Law prof backs recall of judge who sentenced Stanford swimming champ to six months for sex assault
Updated: A Stanford University law professor is participating in a recall effort against a California judge who sentenced a champion Stanford swimmer to six months in jail for sexual assault.
The professor, Michele Dauber, criticized Judge Aaron Persky for apparently taking into account the defendant’s age, academic achievement and alcohol consumption, the New York Times reports. The Guardian, the Washington Post and the San Jose Mercury News also have stories.
Persky sentenced Brock Allen Turner last Thursday to six months in jail and three years of probation for sexually assaulting a 23-year-old woman who attended a fraternity party on campus. Turner, who is now banned from the Stanford campus, will have to register as a sex offender. Police arrested Turner after two grad students saw Turner on top of the unconscious woman behind a dumpster and held him for arrest.
Turner had said he believed the sex was consensual and he didn’t realize the woman was unconscious. He was convicted of assault with intent to commit rape of an intoxicated woman and sexually penetrating an unconscious and intoxicated person with a foreign object.
The probation office had recommended four to six months in prison while the district attorney recommended a six-year sentence.
Persky said he considered Turner’s character, his lack of criminal history and his remorsefulness, according to the San Jose Mercury News. He also found that there is less moral culpability attached to a defendant who is intoxicated.
Turner’s father had written to the court that his son’s life would never be the same and he had paid “a steep price to pay for 20 minutes of action in his 20-plus years of life.”
The victim’s impact statement has gone viral since being posted on Buzzfeed. She noted that the probation officer considered the fact that Turner had surrendered a swimming scholarship.

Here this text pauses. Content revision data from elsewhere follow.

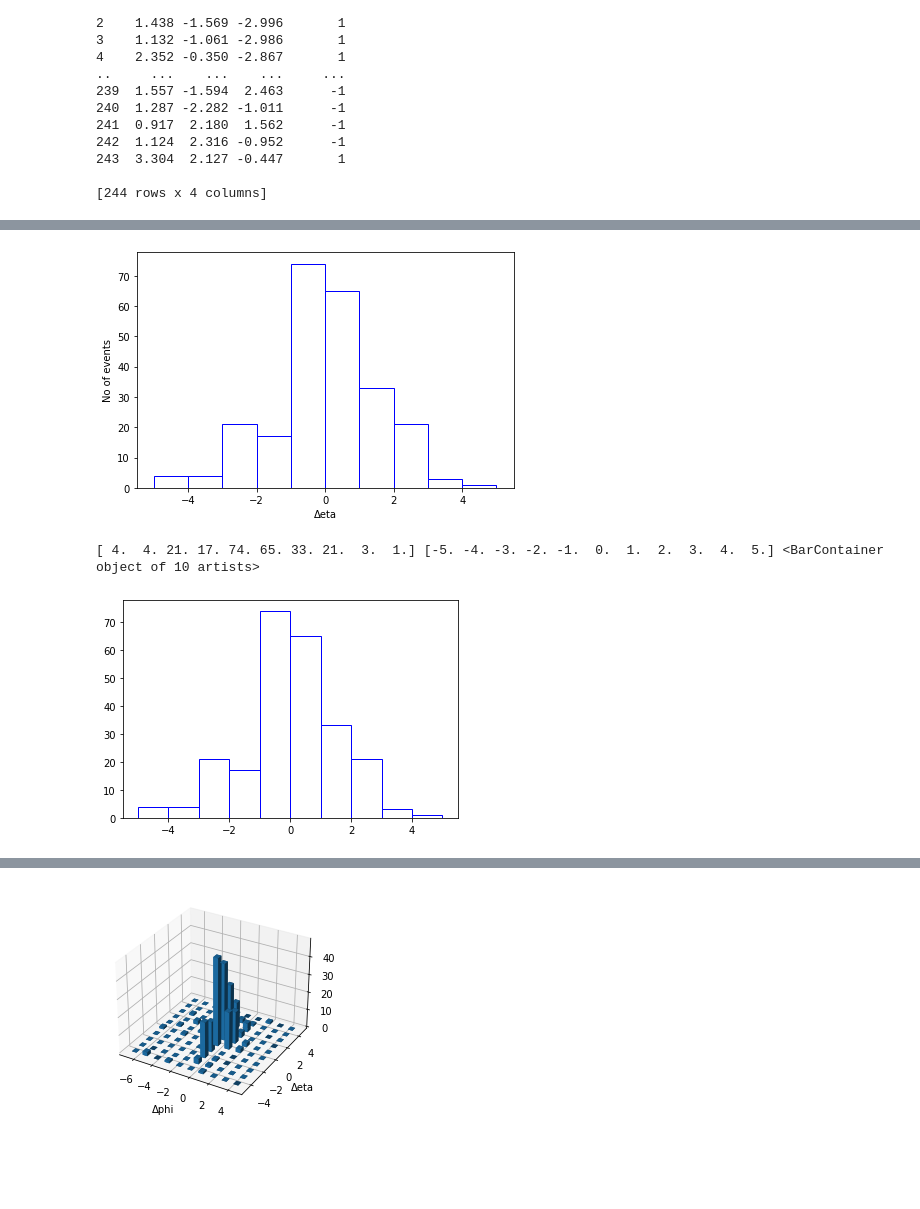
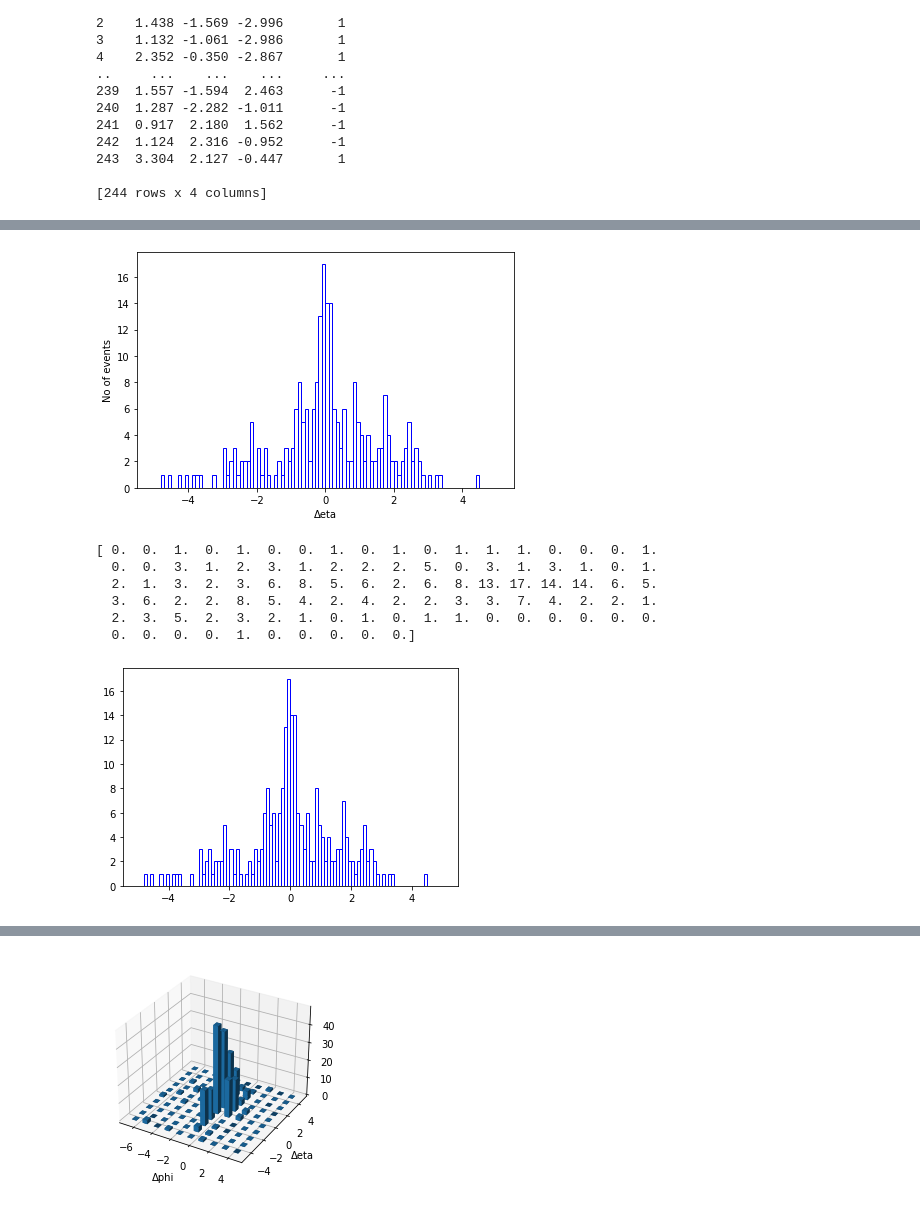
Before and after one commit to HarryWang0619/CIS_May_FinalProject, a Jupyter notebook: Zihao(test).ipynb, the cells around one changed output, grey strips where cells are left out. Drawn from its saved outputs; the diff is of its cells as text; code cells hidden in the pictures; blank space fills up the shorter version.

```diff
--- a/Zihao(test).ipynb
+++ b/Zihao(test).ipynb
@@ -49,7 +74,7 @@ zphi = ('1,   4,   3,   2,   0, 177,  51,   5,   0,   0')
 eta = data[data.columns[1]]
 deta = np.diff(eta)
 # %%
-nbins = 10
+nbins = 100
 xmin = -5
 xmax = 5
 plt.hist(deta,nbins,color="white", edgecolor="blue",range = [xmin,xmax])
@@ -58,12 +83,17 @@ plt.xlabel(r'Δeta')
 plt.tight_layout()
 plt.show()
 # %% [output]
-[figure, old version]
+[figure, new version]
 # %%
-counts, bins, bars2 = plt.hist(deta,nbins,color="white", edgecolor="blue",range = [xmin,xmax])
-print (counts, bins, bars2)
+counts2, bins, bars2 = plt.hist(deta,nbins,color="white", edgecolor="blue",range = [xmin,xmax])
+print (counts2)
 # %% [output]
-[ 4.  4. 21. 17. 74. 65. 33. 21.  3.  1.] [-5. -4. -3. -2. -1.  0.  1.  2.  3.  4.  5.] <BarContainer object of 10 artists>
+[ 0.  0.  1.  0.  1.  0.  0.  1.  0.  1.  0.  1.  1.  1.  0.  0.  0.  1.
+  0.  0.  3.  1.  2.  3.  1.  2.  2.  2.  5.  0.  3.  1.  3.  1.  0.  1.
+  2.  1.  3.  2.  3.  6.  8.  5.  6.  2.  6.  8. 13. 17. 14. 14.  6.  5.
+  3.  6.  2.  2.  8.  5.  4.  2.  4.  2.  2.  3.  3.  7.  4.  2.  2.  1.
+  2.  3.  5.  2.  3.  2.  1.  0.  1.  0.  1.  1.  0.  0.  0.  0.  0.  0.
+  0.  0.  0.  0.  1.  0.  0.  0.  0.  0.]
-[figure, old version]
+[figure, new version]
 # %%
 zeta = ('4,  4, 21, 17, 74, 65, 33, 21,  3,  1')
```
Also changed, not shown: parts of 9 cells of this notebook.
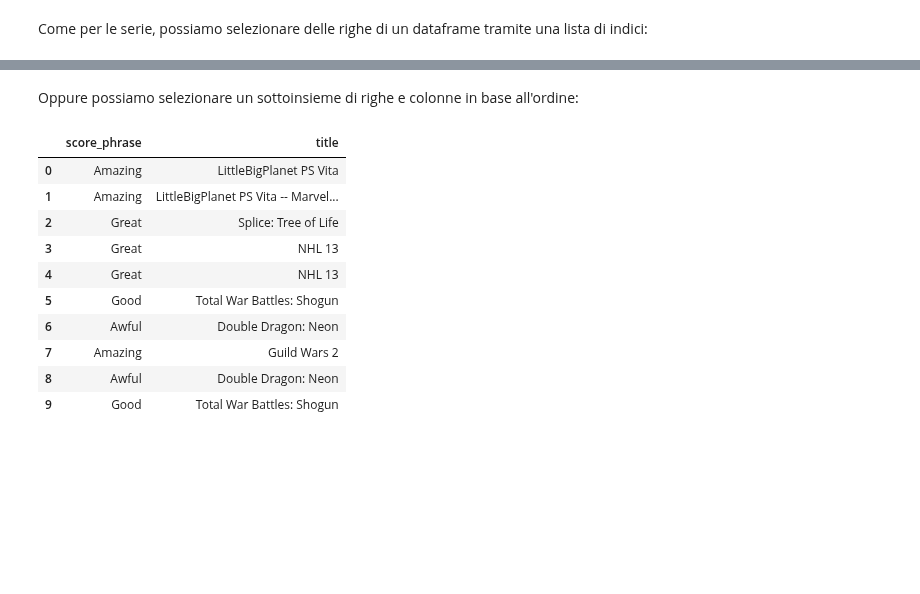
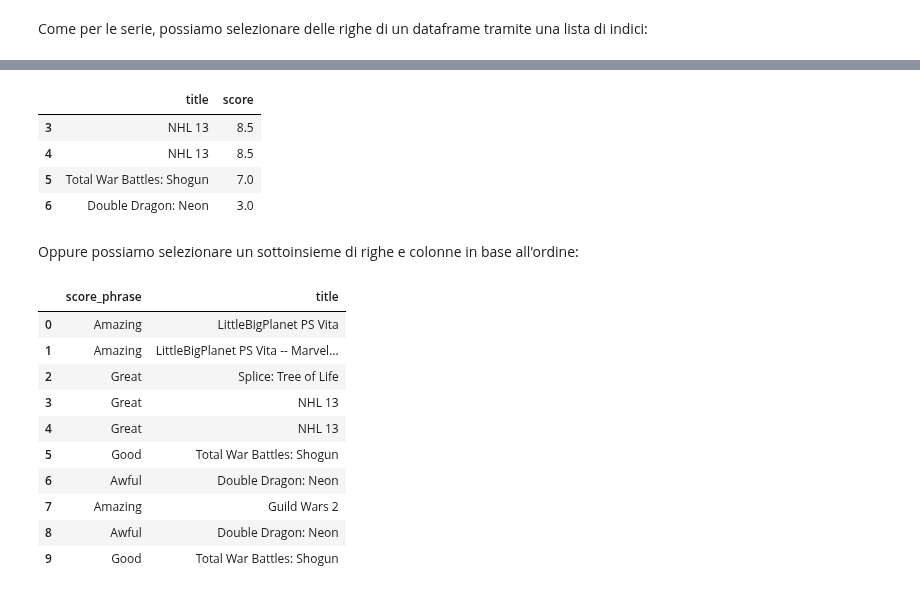
Before and after one commit to DavideScassola/data_analysis_laboratory, a Jupyter notebook: notebooks/introduzione_a_pandas.ipynb, the cells around one changed output, grey strips where cells are left out. Cells and saved outputs as stored; diff of their text form; code cells hidden in the pictures; blank space fills up the shorter version.

```diff
--- a/notebooks/introduzione_a_pandas.ipynb
+++ b/notebooks/introduzione_a_pandas.ipynb
@@ -187,3 +214,12 @@ reviews.loc[[45,15,160]]
+# %%
+# o selezionare un sottoinsieme di colonne e righe
+reviews.loc[3:6, ["title", "score"]]
+# %% [output]
+|  | title | score |
+| 3 | NHL 13 | 8.5 |
+| 4 | NHL 13 | 8.5 |
+| 5 | Total War Battles: Shogun | 7.0 |
+| 6 | Double Dragon: Neon | 3.0 |
 # %% [markdown]
 Oppure possiamo selezionare un sottoinsieme di righe e colonne in base all'ordine:
 # %%
```
Also changed, not shown: parts of 8 cells of this notebook, 1 other file.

“How fast Brock swims does not lessen the severity of what happened to me, and should not lessen the severity of his punishment,” she wrote. “If a first-time offender from an underprivileged background was accused of three felonies and displayed no accountability for his actions other than drinking, what would his sentence be? The fact that Brock was an athlete at a private university should not be seen as an entitlement to leniency, but as an opportunity to send a message that sexual assault is against the law regardless of social class.”
Since the sentencing started gaining widespread attention, Persky has received death threats, Reuters reports. Courthouse security has been strengthened in light of the threats.
Those supporting Persky’s sentencing decision include Santa Clara County Public Defender Molly O’Neal, reports the San Jose Mercury News. “We lock more people up in the United States than anywhere else in the world,” O’Neal told the newspaper. “To what end in this case?”
Sajid Khan, who also works as a public defender in Santa Clara County, wrote a column for The Recorder (sub. req.) in which he blamed the backlash on a “culture of mass incarceration.”
“My only outrage about Judge Persky’s decision would be if similarly situated public defender clients, particularly minorities, receive harsher sentences than Mr. Turner from Judge Persky, but no one has cited any such example,” Khan wrote. “In fact, many colleagues in my office that appear before Judge Persky believe that a public defender client who wasn’t white or affluent would have received the same type of sentence from him.”
On Thursday, 10 prospective jurors in an unrelated case assigned to Persky told the court they were unable to serve because of their feelings about his sentencing of Turner, reports the San Jose Mercury News. “I understand,” the judge told them, and excused each one from service.
Updated on June 9 to add details about the death threats made towards Persky, reaction by public defenders and the Thursday jury selection.